We read with interest the review of the American Society of Anesthesiologists (ASA; Schaumburg, Illinois) Physical Status Classification System by Horvath et al. The authors provided an overview of the ASA Physical Status system; however, one use of the ASA Physical Status system is not mentioned that we believe warrants attention due to its impact on hospital finances and quality ratings.
The ASA Physical Status score is a key variable in mathematical models used by the Centers for Disease Control and Prevention (Atlanta, Georgia) National Healthcare Safety Network to risk-adjust surgical site infection rates at U.S. acute care hospitals. For each hospital, a standardized infection ratio is calculated for colon surgery and abdominal hysterectomy. The standardized infection ratio is calculated by dividing the observed number of infections for each procedure by the expected number of infections. A standardized infection ratio greater than 1 indicates better than expected performance, whereas a standardized infection ratio less than 1 indicates worse than expected performance. The probability of infection for each patient is calculated using logistic regression equations that incorporate patient, procedural, and facility factors that have been found to predict surgical site infection incidence (table 1). The total number of expected infections is equal to the sum of the probabilities for all patients over a given period.2 The ASA Physical Status score is the only variable that is subjective and therefore prone to misclassification.
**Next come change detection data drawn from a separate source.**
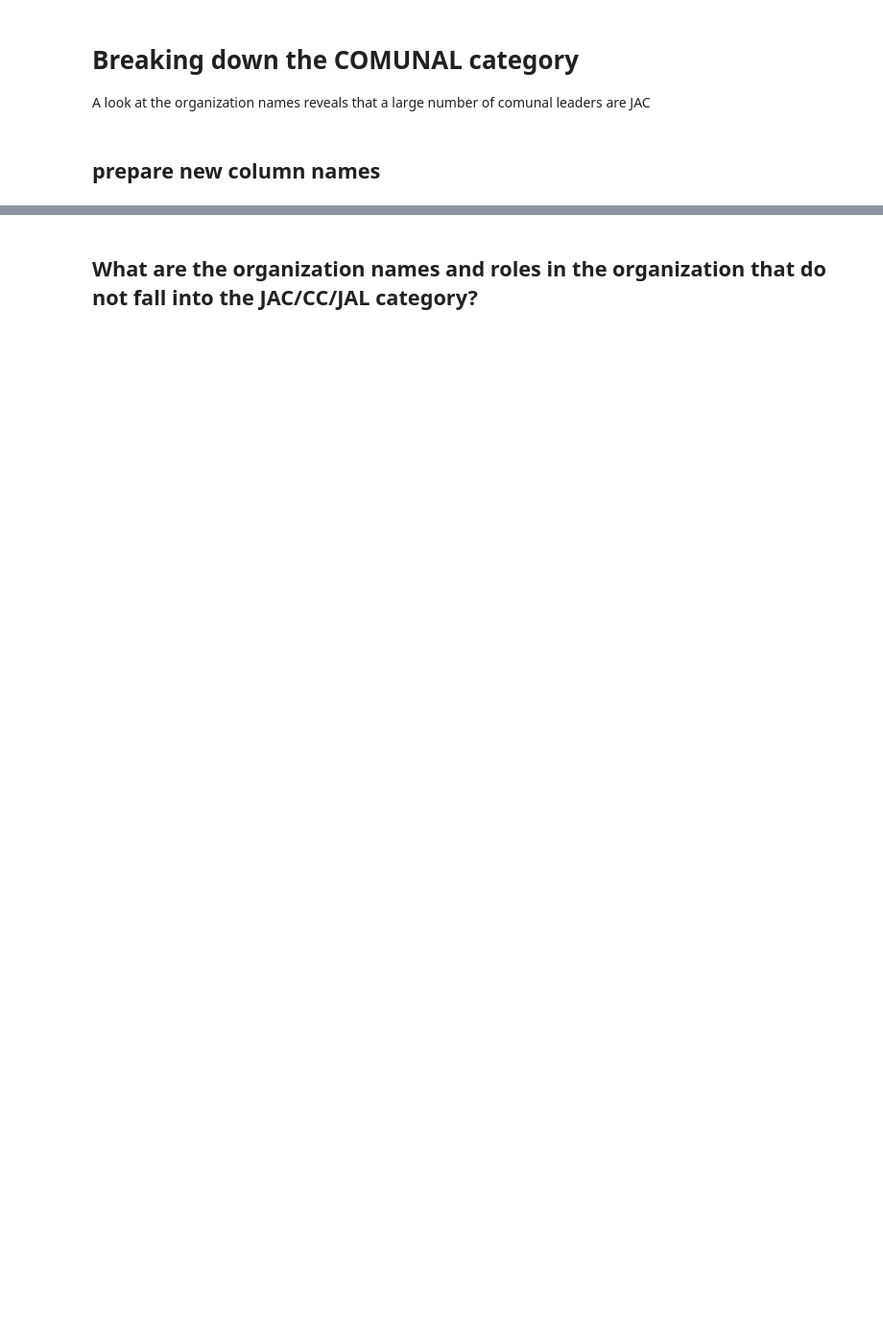
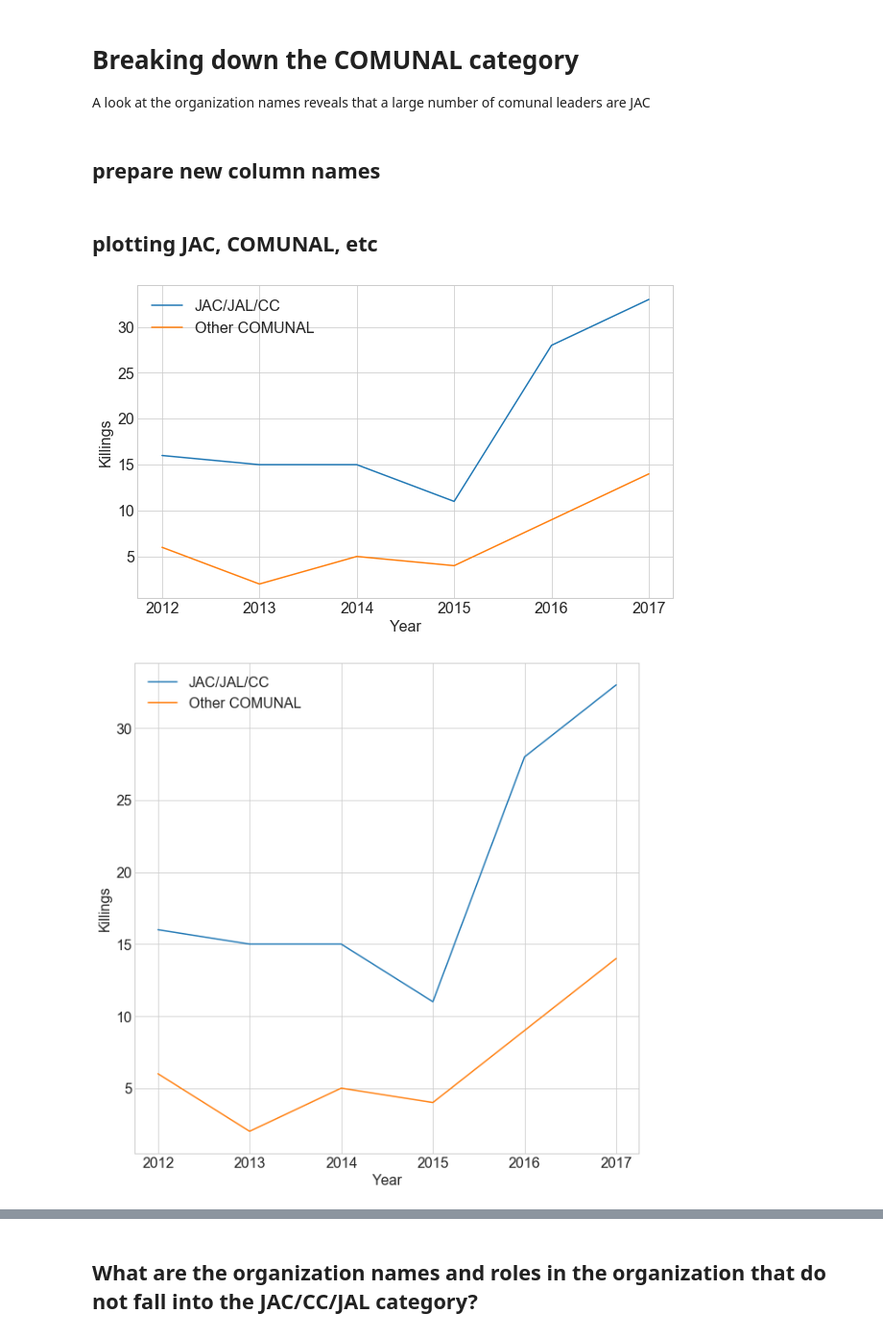
Before and after one commit to benbo/SocialLeaders, a Jupyter notebook: Plots_paper.ipynb, the cells around one changed output, grey strips where cells are left out. Shown at 96% size. Drawn from its saved outputs; the diff is of its cells as text; code cells hidden in the pictures; blank space fills up the shorter version.

```diff
--- a/Plots_paper.ipynb
+++ b/Plots_paper.ipynb
@@ -305,12 +314,12 @@ searchlist = ['JUNTA D EQACCION COUMUNAL']
 data_social.loc[data_social['ORGANIZACION A LA QUE PERTENECE'].str.contains('|'.join(searchlist))==True,'ORGANIZACION A LA QUE PERTENECE'] = 'PRESIDENTE JUNTA DE ACCION COMUNAL VEREDA BUENOS AIRES, FILIAL SINDICATO DE TRABAJADORES  DE L CORDON FRONTERIZO DE PUTUMAYO- CORREDOR  PUERTO VEGA- TETEYE Y MIEMBRO DE MARCHA PATRIOTICA '
 # %%
 #searchlist = ['JAC,','JAC.','JAC ','JUNTA DE ACCION COMUNAL','CONSEJO COMUNAL','CONSEJO COMUNITARIO','ASOCIACION COMUNITARIA','ASOCOMUNAL','JAL ']
-searchlist = ['JAC,','JAC.','JAC ','JUNTA DE ACCION COMUNAL','CONSEJO COMUNITARIO','JAL ']
+searchlist = ['JAC,','JAC.','JAC ','JUNTA DE ACCION COMUNAL','JUNTAS DE ACCION COMUNAL','CONSEJO COMUNITARIO','JAL ']
 data_social['JAC/JAL/CC']=0
 data_social.loc[data_social['NOMBRE DE LA ORGANIZACION'].str.contains('|'.join(searchlist))==True,'JAC/JAL/CC']=1
 data_social.loc[data_social['ORGANIZACION A LA QUE PERTENECE'].str.contains('|'.join(searchlist))==True,'JAC/JAL/CC']=1
 
-searchlistJAC = ['JAC,','JAC.','JAC ','JUNTA DE ACCION COMUNAL']
+searchlistJAC = ['JAC,','JAC.','JAC ','JUNTA DE ACCION COMUNAL','JUNTAS DE ACCION COMUNAL']
 data_social['JAC']=0
 data_social.loc[data_social['NOMBRE DE LA ORGANIZACION'].str.contains('|'.join(searchlistJAC))==True,'JAC']=1
 data_social.loc[data_social['ORGANIZACION A LA QUE PERTENECE'].str.contains('|'.join(searchlistJAC))==True,'JAC']=1
@@ -326,3 +335,26 @@ data_social.loc[data_social['NOMBRE DE LA ORGANIZACION'].str.contains('|'.join(s
 data_social.loc[data_social['ORGANIZACION A LA QUE PERTENECE'].str.contains('|'.join(searchlistJAL))==True,'CC']=1
 # create data frame of comunal category only
 dfcomunal = data_social[data_social['TIPO DE ORGANIZACION']=='COMUNAL']
+# %% [markdown]
+## plotting JAC, COMUNAL, etc
+# %%
+plt.figure(figsize=(10,6))
+data_social[data_social['JAC/JAL/CC']==1]['Deaths'].resample('A').sum().plot(label='JAC/JAL/CC')
+dfcomunal[dfcomunal['JAC/JAL/CC']==0]['Deaths'].resample('A').sum().plot(label='Other COMUNAL')
+plt.legend()
+plt.xlabel('Year')
+plt.ylabel('Killings')
+plt.savefig('ImagesPaper/JACJALCC_vs_ComunalOtra.png')
+plt.show()
+
+plt.figure(figsize=(10,10))
+data_social[data_social['JAC/JAL/CC']==1]['Deaths'].resample('A').sum().plot(label='JAC/JAL/CC')
+dfcomunal[dfcomunal['JAC/JAL/CC']==0]['Deaths'].resample('A').sum().plot(label='Other COMUNAL')
+plt.legend()
+plt.xlabel('Year')
+plt.ylabel('Killings')
+plt.savefig('ImagesPaper/JACJALCC_vs_ComunalOtraSQUARE.png')
+plt.show()
+# %% [output]
+[figure, added]
+[figure, added]
```
Also changed, not shown: parts of 125 cells of this notebook, 1 other file.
Systematic underreporting of ASA Physical Status will adversely impact a hospital’s risk-adjusted surgical site infection performance, whereas overreporting (up-coding) will artificially improve a hospital’s performance.